Course code  TPT18 
Course title  Quantum entanglement for communications: from theory to experiments 
Institution  TELECOM ParisTech 
Course address  The theoretical part (4 days) will take place at TELECOM ParisTech (Paris 13) and the experimental part (1 full day) at Institut d'Optique Graduate School in Palaiseau (accessible with RER B ; the students will be guided) 
City  Paris and Palaiseau 
Minimum year of study  4th year 
Minimum level of English  Good 
Minimum level of French  None 
Key words  entanglement, spontaneous down conversion, quantum optics, EPR paradox, Bell inequalities, quantum teleportation 
Language  English 
Professor responsible  Isabelle Zaquine 
Telephone  01 45 81 78 39 
Fax  01 45 81 76 46 
isabelle.zaquine@telecomparistech.fr  
Participating professors  Gaëtan Messin, Lionel Jacubowiez, Eleni Diamanti, Damian Markham, Isabelle Zaquine 
Number of places  Minimum: 8, Maximum: 12, Reserved for local students: 2 
Objectives  Quantum entanglement is the basic ressource for the future quantum relays or repeaters. The objective of this course is to acquire a thorough understanding of this concept from the theoretical definition to the practical implementation of entangled photons states, using non linear optics and to see how it can be used in various quantum communications devices. 

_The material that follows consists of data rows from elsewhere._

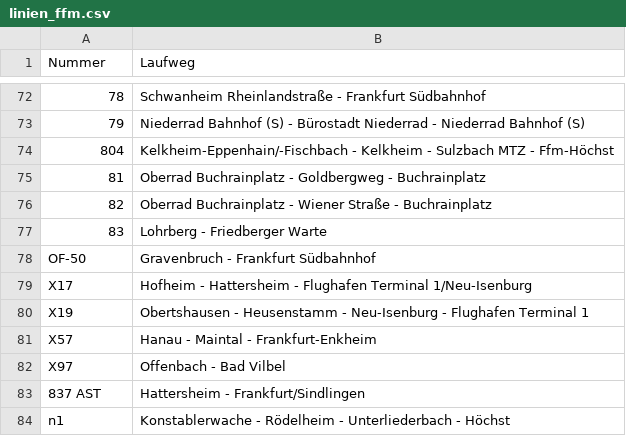
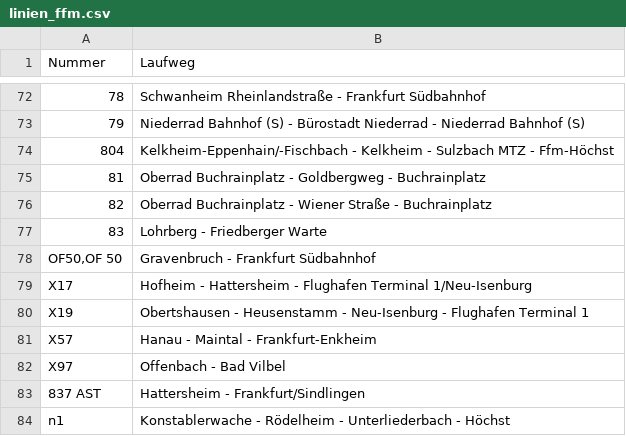
Before and after one commit to baeuchle/ds100bot, a CSV file: sources/linien_ffm.csv, drawn as a sheet; only a part is shown, gaps mark what is left out; the diff names each change by its address in the sheet, - before the commit and + after, or states it on an @@ line.

```diff
--- a/sources/linien_ffm.csv
+++ b/sources/linien_ffm.csv
-A78 (Nummer): OF-50
+A78 (Nummer): OF50,OF 50
```
Also changed, not shown: sources/linien_vvs.csv, sources/regeln_de.csv, 4 other files.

Programme to be followed  Basic quantum physics Entanglement, EPR paradox, Field quantization, beamsplitters Introduction to nonlinear optics (second order nonlinear phenomena) Entangled photons: polarization, timeenergy, timebin Physical implementation of entangled photon pairs sources Quantum teleportation, entanglement swapping Quantum cryptography protocols using entangled states Two experiments in IOGS: 1) Quantum coalescence of identical bosons : twophoton interference effect using pairs of identical photons produced by degenerate spontaneous downconversion. Identical photons can exhibit a very strange property: when they enter a different input port of a balanced beam splitter, they leave the beam splitter through the same output port. This effect, can be understood as a twophoton quantum interference between two possible paths taken by the photons. The contrast of the interference signal is a measurement of the degree of indistinguishability of the light particles. Recent proposals for the building of a quantum computer rely on the ability to produce indistinguishable photons and rely on this so called HOM interference. 2) Quantum mechanics non locality test: violation of Bell's inequalities using polarization entangled photons produced by spontaneous downconversion. The famous EPR paradox about completeness of quantum mechanics raised by Einstein, Podolsky and Rosen in 1935 [1], initially seen as a philosophical question, became a physical problem when John Bell published an article in 1964 suggesting that it was possible to actually test the hypothesis of local hidden variables [2]. It took ten more years before an experimental implementation of the test could be conducted by Clauser et al. [3], and a little more before a clear and widely accepted demonstration of the Bell's inequality violation, by A. Aspect et al., at Institut d'Optique [4]. This test is now routinely used in labs to measure the quality of entanglement, a fundamental ressource for quantum information processing and communications. 
Prerequisites  Maxwell equations 
Course exam 
Daily exercises and the laboratory session